Sixth edition. February 2011.
After World War II, some hoped that the United States could shape events and promote U.S. values throughout the world. Instead the United States soon found itself locked in a struggle with the Soviet Union. Understanding the origins of the Cold War gives students a foundation for understanding the history of the four decades that followed. Readings, simulations, and primary sources examine the emerging challenge posed by the Soviet Union. The materials prepare students to simulate the process faced by U.S. decision makers as they decided how to respond.
The reading places students in the context of late 1946 as they prepare to consider the debate surrounding U.S. policy toward the Soviet Union. Primary sources, such as speeches, newspaper articles and editorials, and political cartoons from the mid-1940s, are used extensively in the unit. Students begin with the U.S. entry into World War II and review the course of U.S.-Soviet relations during the fighting. They then examine the key issues on the postwar U.S.-Soviet agenda.
Understanding the Postwar WorldBy examining political cartoons, newspaper articles, and speeches from 1945-1946, students trace the events that contributed to a change in U.S.-Soviet relations and recognize areas of conflict between the two nations.
Security Concerns of the Big FourThrough role play, students identify and articulate the chief security concerns of the Soviet Union, the United States, Great Britain, and France in 1946.
Role-Playing the Four OptionsWorking cooperatively to advocate for one of the four options facing the United States in 1946, students draw upon primary sources to recreate this critical moment in history.
Coping with CrisisStudents develop a classroom consensus on U.S. policy and discuss the goals and underlying values of the Truman Doctrine.
Additional reference material for added context and support in teaching the teaching the curriculum.
Beschloss, Michael. The Conquerors: Roosevelt, Truman and the Destruction of Hitler's Germany, 1941-1945 (New York: Simon and Schuster, 2002). 377 pages.
Gaddis, John L. The United States and the Origins of the Cold War, 1941-1947 (New York:Columbia University Press, 1972). 396 pages.
Jones, Joseph Marion. The Fifteen Weeks (New York: Harcourt, Brace and World, 1964). 296 pages.
Kennan, George F. Memoirs (1925-1950) (Boston: Little, Brown and Company, 1967). 623 pages.
Kimball, Warren F. Franklin D. Roosevelt and the World Crisis, 1937-1945 (Lexington, Mass.: D.C. Heath and Company, 1973). 297 pages.

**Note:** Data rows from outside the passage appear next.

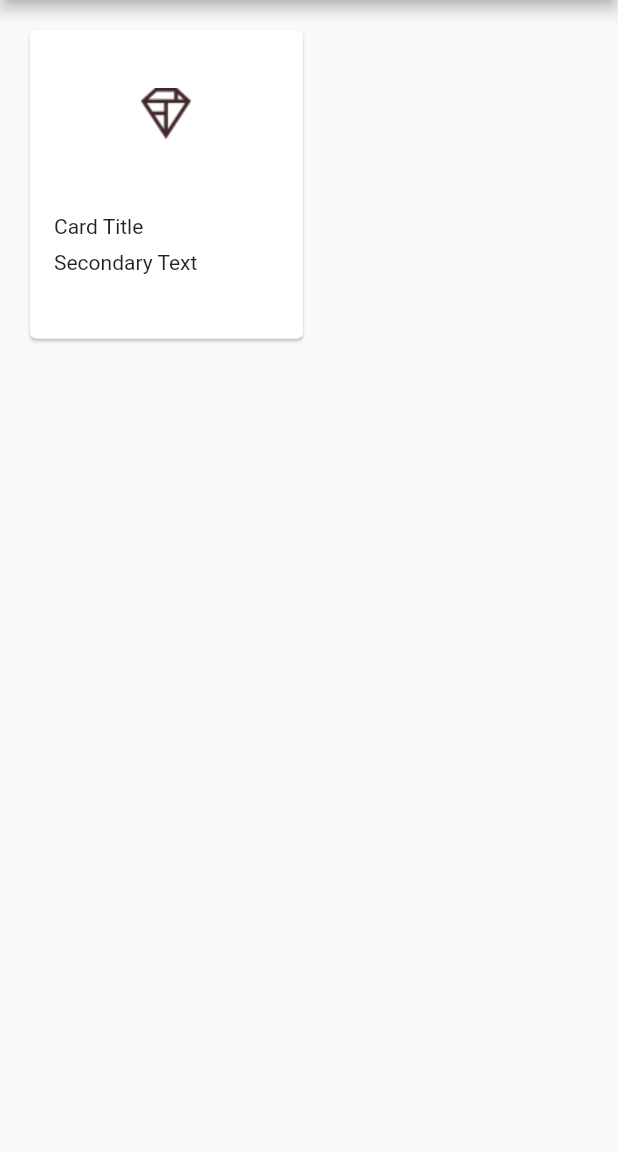
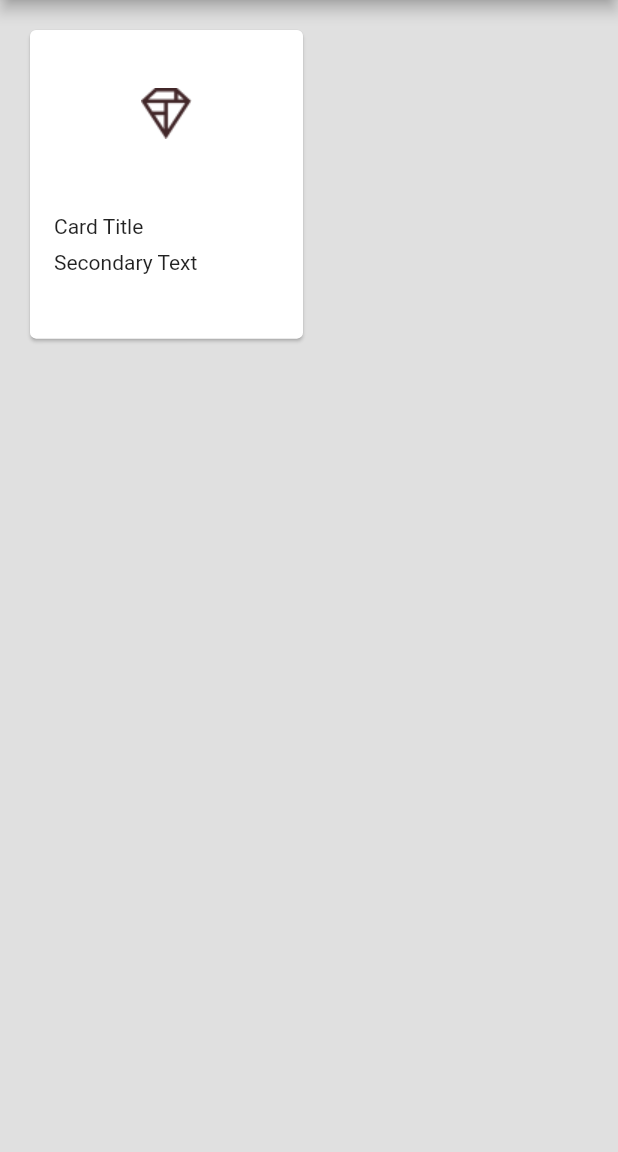
Before and after one commit to ragingprodigy/flutter-shrine-app, a Flutter app: the HomePage screen opened directly, on a phone screen of 412 x 824 dp, the part 84-1236 px from its top. Run offline on Flutter 3.47's test engine with Material 2 defaults, Android fonts, the phone set to English and light mode, and no system bars.

Commit message:
Add a bit of background color to offset card design

```diff
--- a/lib/home.dart
+++ b/lib/home.dart
@@ -36,7 +36,11 @@ class HomePage extends StatelessWidget {
           )
         ],
       ),
-      body: GridView.count(
+      body: Container(
+        decoration: BoxDecoration(
+          color: Colors.grey[300]
+        ),
+        child: GridView.count(
           crossAxisCount: 2,
           padding: EdgeInsets.all(16.0),
           childAspectRatio: 8.0 / 9.0,
@@ -65,6 +69,7 @@ class HomePage extends StatelessWidget {
             )
           ],
         ),
+      )
     );
   }
 }
```
Lines whose indentation alone changed are shown as unchanged.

Paterson, Thomas G. The Origins of the Cold War (Lexington, Mass.: D.C. Heath and Company, 1974). 126 pages.
Ulam, Adam B. The Rivals: America and Russia Since World War II (New York: Penguin Books, 1971). 405 pages.